[Dataset records]
____
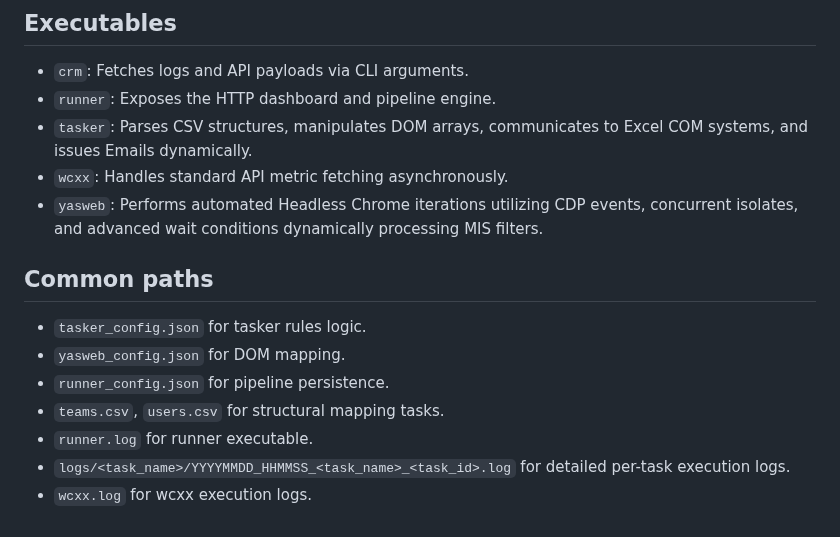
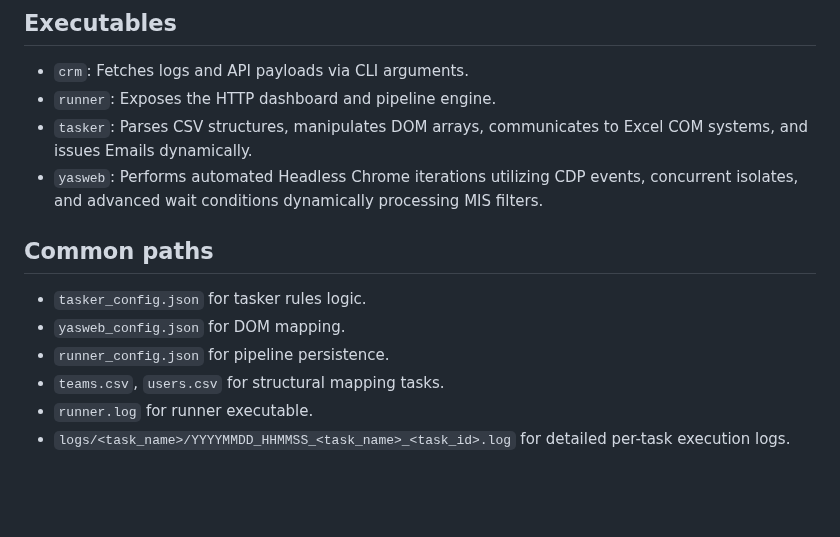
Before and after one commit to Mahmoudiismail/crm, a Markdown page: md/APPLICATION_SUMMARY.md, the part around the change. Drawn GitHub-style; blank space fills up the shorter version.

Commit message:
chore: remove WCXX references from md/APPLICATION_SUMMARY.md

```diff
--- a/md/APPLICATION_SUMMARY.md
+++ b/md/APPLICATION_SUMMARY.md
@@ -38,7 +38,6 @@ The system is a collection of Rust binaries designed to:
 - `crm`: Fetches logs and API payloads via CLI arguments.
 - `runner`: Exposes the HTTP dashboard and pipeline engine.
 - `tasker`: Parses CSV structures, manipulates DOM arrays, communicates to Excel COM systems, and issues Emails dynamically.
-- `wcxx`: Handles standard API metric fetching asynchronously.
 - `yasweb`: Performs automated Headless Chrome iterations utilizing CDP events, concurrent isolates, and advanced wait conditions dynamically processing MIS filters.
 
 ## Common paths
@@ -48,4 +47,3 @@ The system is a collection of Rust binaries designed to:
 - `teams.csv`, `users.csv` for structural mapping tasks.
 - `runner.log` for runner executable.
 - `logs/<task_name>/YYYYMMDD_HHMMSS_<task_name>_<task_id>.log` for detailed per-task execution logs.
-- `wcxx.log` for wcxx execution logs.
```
____
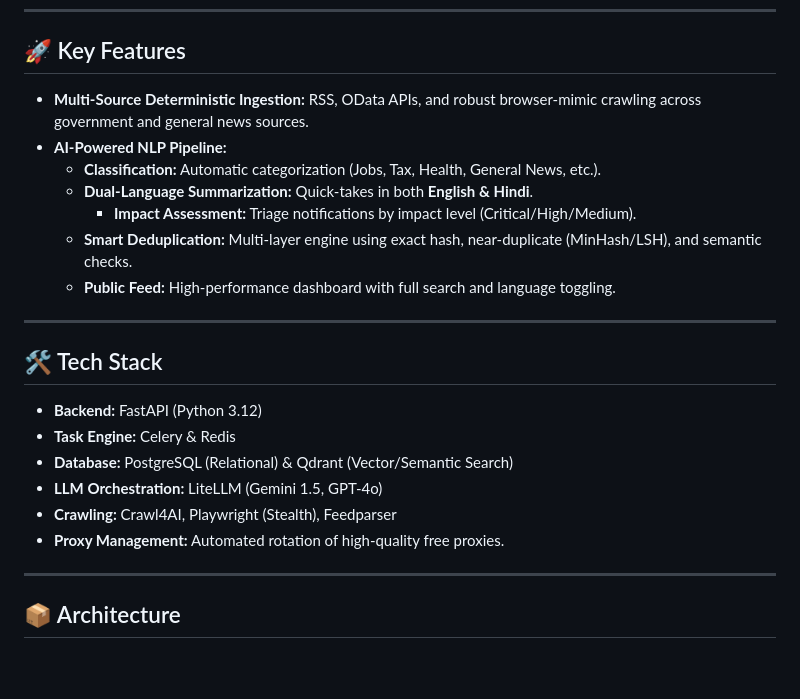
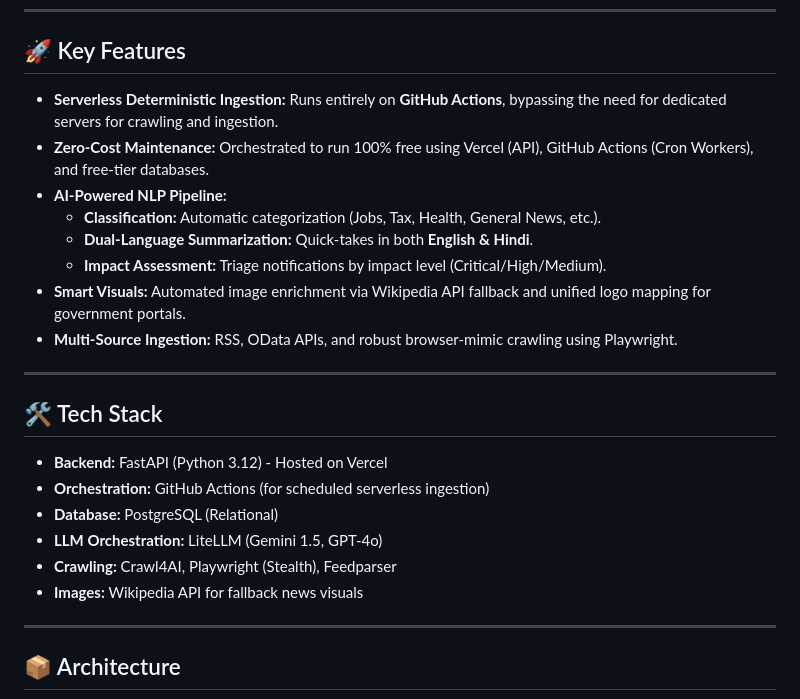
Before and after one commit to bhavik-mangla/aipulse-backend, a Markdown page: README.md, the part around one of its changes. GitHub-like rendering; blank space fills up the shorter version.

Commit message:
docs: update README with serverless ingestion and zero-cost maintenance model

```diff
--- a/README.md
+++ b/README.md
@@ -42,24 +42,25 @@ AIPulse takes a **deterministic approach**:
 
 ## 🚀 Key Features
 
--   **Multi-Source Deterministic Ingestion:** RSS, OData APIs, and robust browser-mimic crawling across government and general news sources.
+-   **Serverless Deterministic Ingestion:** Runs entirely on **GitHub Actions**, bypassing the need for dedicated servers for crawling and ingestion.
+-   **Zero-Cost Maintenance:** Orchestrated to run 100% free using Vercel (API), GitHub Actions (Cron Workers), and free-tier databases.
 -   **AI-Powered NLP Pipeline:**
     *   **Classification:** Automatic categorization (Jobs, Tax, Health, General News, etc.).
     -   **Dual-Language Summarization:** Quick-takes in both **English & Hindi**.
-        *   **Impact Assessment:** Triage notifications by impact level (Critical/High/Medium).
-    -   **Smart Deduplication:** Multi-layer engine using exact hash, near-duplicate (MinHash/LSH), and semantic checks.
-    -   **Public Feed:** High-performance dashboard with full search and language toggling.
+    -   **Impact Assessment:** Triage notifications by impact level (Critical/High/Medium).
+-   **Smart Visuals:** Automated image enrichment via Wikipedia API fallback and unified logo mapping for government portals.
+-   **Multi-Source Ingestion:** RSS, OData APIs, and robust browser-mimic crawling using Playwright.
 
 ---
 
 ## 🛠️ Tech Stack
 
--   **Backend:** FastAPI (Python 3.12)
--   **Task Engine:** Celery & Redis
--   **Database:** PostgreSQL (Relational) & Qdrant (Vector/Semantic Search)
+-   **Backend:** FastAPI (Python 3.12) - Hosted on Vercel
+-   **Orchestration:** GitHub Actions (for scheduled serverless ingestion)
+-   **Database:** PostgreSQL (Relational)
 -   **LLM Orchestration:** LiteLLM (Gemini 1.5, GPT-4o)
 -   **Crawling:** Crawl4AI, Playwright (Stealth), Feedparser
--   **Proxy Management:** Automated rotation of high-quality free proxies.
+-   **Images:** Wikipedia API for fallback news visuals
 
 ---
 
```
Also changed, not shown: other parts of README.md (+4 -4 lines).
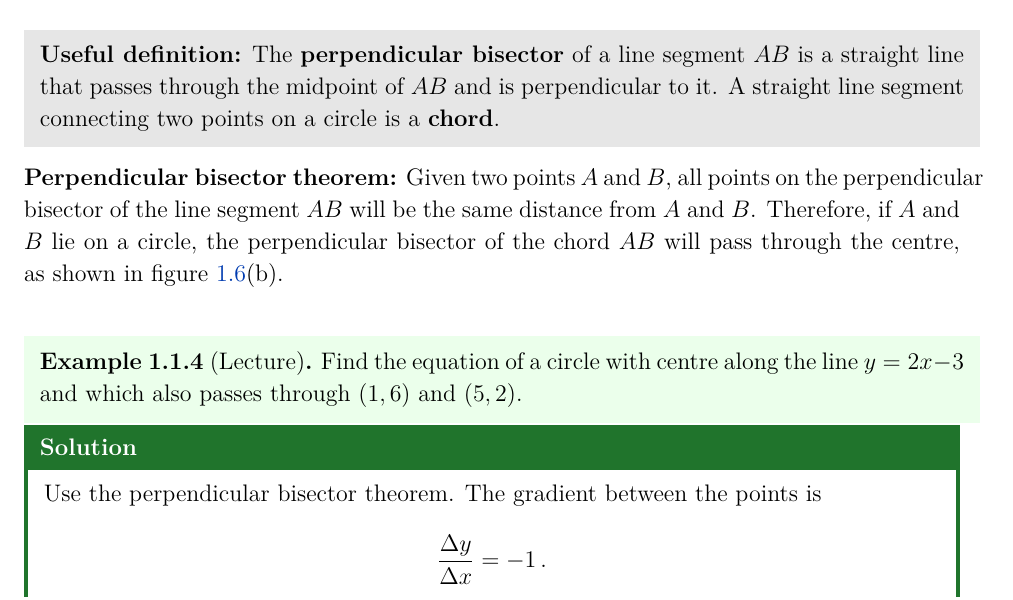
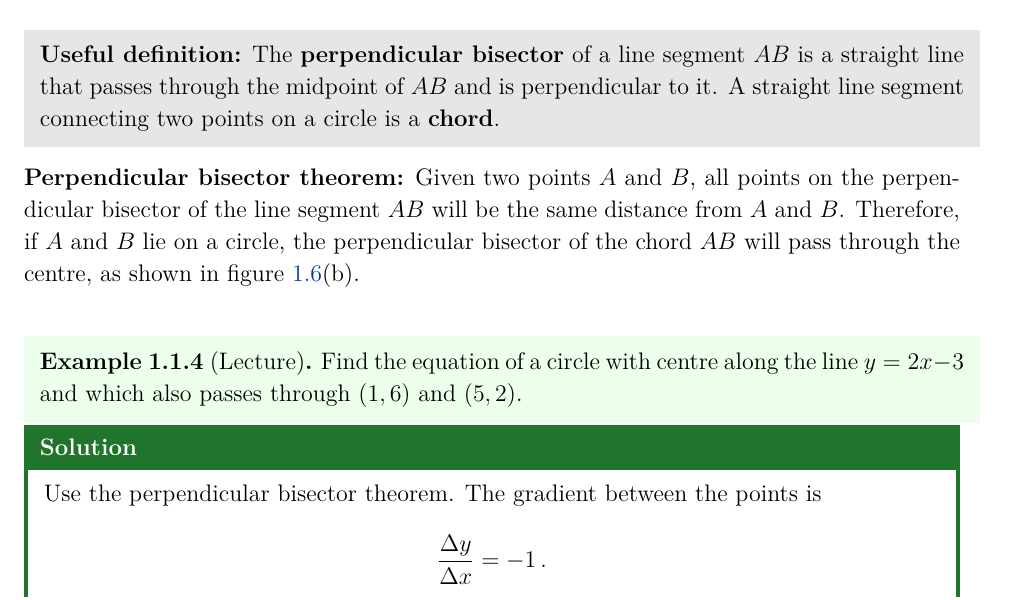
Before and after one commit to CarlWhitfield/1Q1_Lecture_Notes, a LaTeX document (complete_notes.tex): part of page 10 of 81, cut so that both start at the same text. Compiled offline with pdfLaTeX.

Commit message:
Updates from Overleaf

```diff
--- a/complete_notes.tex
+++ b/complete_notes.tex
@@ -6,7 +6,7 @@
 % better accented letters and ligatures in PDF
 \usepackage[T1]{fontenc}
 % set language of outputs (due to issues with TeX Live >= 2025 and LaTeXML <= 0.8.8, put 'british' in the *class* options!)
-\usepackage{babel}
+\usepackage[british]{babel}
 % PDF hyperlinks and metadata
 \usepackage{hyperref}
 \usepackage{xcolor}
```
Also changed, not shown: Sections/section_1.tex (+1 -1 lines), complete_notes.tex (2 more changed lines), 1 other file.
____
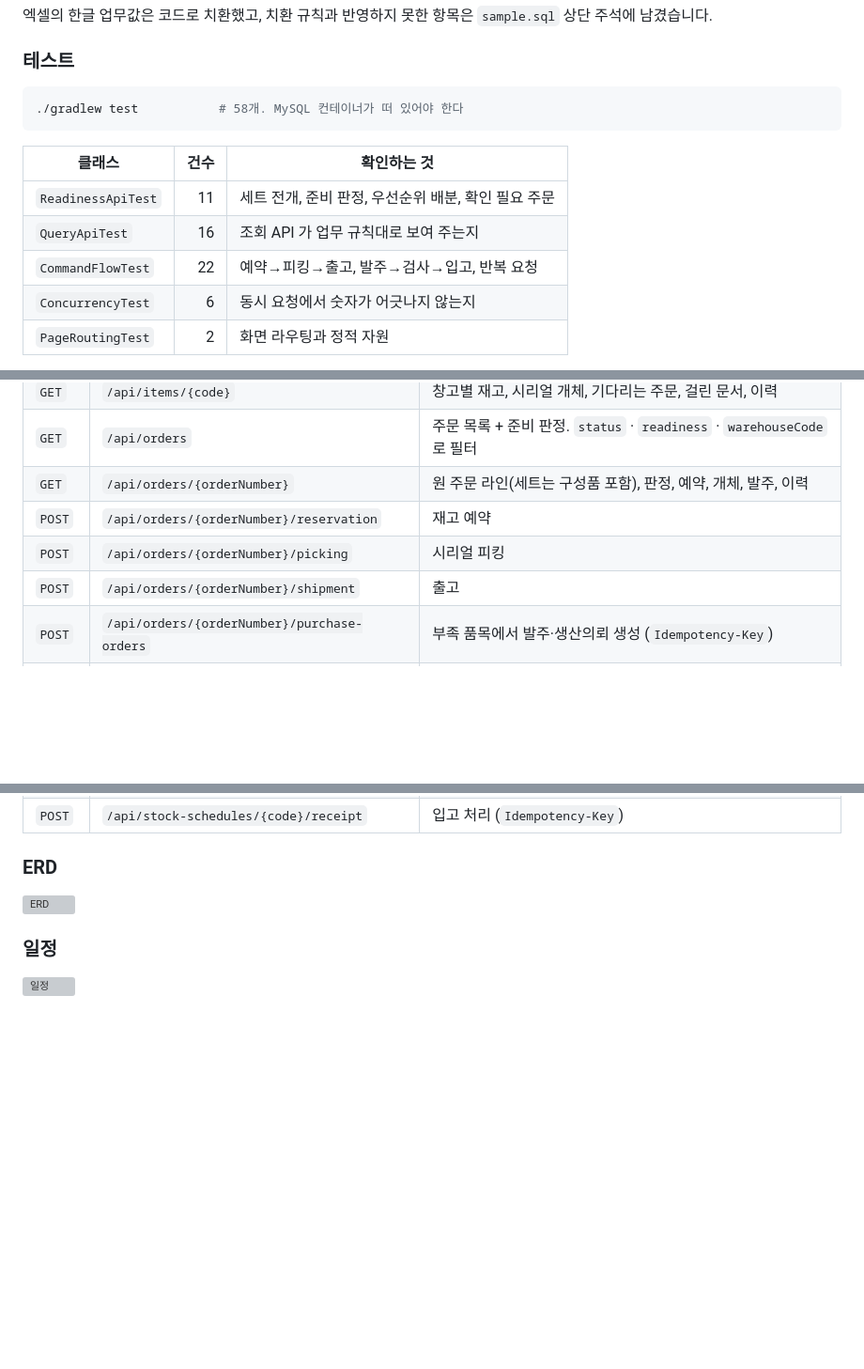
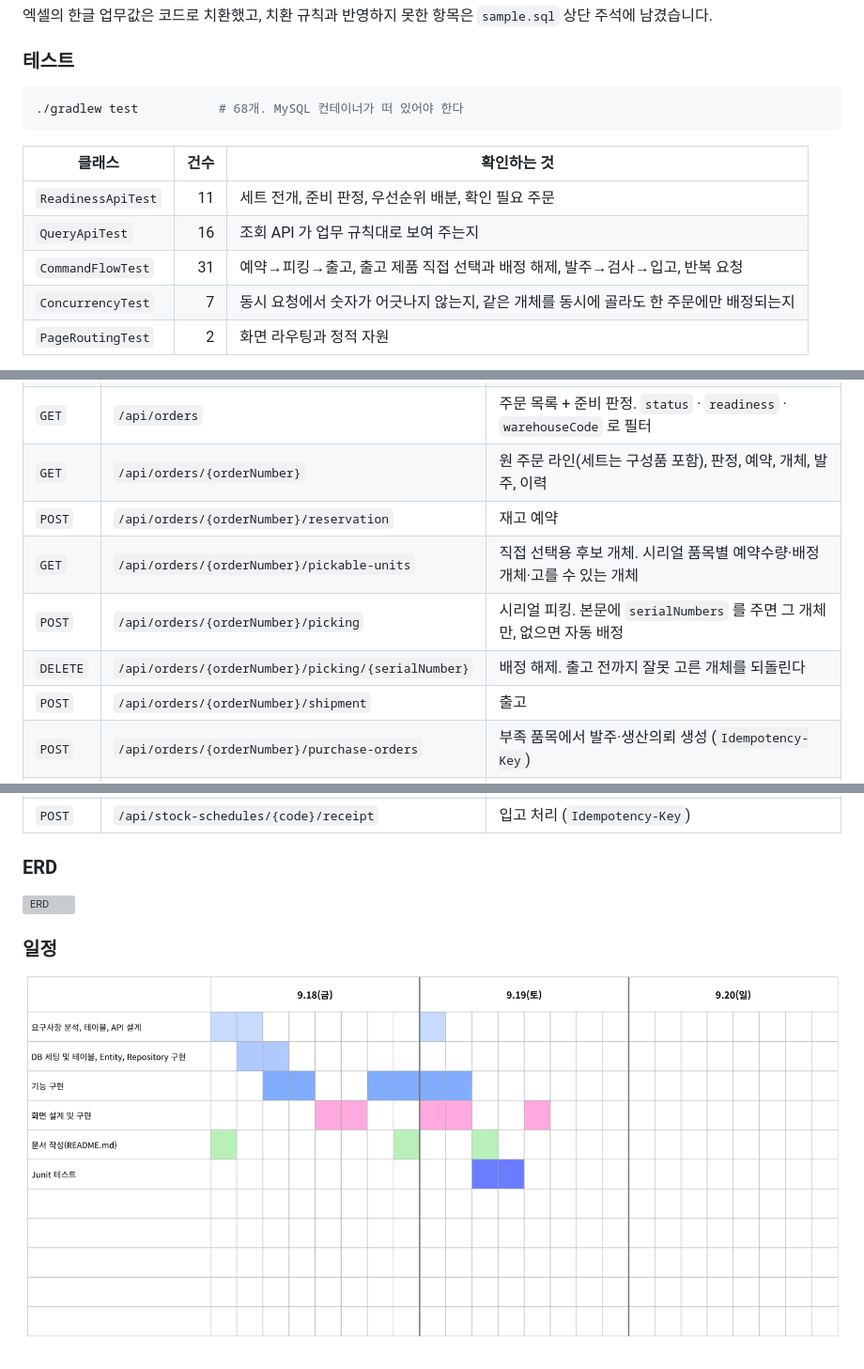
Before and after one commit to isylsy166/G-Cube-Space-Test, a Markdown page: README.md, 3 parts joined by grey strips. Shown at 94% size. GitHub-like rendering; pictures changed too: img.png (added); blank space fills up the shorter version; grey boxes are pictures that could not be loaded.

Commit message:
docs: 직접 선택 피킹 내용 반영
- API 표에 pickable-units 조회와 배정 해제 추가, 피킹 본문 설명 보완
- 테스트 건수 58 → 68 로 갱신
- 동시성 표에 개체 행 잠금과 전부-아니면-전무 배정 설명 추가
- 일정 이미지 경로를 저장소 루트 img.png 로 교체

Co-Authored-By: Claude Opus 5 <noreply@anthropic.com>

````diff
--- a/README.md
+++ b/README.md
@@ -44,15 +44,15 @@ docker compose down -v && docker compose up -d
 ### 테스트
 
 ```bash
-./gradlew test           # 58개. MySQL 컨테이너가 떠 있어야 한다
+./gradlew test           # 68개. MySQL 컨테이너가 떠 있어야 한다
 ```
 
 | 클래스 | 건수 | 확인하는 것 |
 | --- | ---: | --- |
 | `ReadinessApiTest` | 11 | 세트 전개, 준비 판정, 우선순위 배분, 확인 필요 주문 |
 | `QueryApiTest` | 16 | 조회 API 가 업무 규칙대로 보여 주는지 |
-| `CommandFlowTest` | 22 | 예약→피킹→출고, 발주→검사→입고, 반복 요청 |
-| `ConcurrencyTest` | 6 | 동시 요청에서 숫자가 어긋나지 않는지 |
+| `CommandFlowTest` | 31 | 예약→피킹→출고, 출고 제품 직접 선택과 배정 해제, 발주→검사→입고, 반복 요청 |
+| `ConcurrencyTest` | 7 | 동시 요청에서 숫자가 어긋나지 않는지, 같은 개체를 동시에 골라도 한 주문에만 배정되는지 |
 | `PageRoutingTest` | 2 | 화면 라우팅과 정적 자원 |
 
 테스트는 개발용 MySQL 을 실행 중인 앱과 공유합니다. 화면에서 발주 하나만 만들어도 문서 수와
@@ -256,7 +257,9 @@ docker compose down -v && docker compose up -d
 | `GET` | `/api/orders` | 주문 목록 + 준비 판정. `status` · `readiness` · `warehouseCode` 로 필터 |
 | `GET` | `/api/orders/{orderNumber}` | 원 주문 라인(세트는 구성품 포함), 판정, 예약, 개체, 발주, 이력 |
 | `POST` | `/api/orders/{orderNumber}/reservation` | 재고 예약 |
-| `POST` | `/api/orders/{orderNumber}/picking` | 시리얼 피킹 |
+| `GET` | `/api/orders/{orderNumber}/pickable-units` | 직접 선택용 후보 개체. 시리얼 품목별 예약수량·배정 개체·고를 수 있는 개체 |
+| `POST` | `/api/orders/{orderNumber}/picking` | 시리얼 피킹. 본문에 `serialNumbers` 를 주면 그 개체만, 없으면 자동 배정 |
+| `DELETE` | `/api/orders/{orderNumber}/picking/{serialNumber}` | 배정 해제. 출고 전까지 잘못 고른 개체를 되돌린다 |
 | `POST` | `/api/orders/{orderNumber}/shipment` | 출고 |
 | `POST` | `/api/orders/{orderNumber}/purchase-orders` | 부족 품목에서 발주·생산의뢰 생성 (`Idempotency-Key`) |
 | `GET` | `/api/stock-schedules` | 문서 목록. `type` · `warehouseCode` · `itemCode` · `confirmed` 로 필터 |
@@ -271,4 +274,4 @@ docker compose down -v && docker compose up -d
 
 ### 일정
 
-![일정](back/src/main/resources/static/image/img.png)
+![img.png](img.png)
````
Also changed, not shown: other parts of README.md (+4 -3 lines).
____
> Exercise: Throughout the data above, copy all lines where the word "usepackage" is found.

> Expected answer:
 \usepackage[T1]{fontenc}
-\usepackage{babel}
+\usepackage[british]{babel}
 \usepackage{hyperref}
 \usepackage{xcolor}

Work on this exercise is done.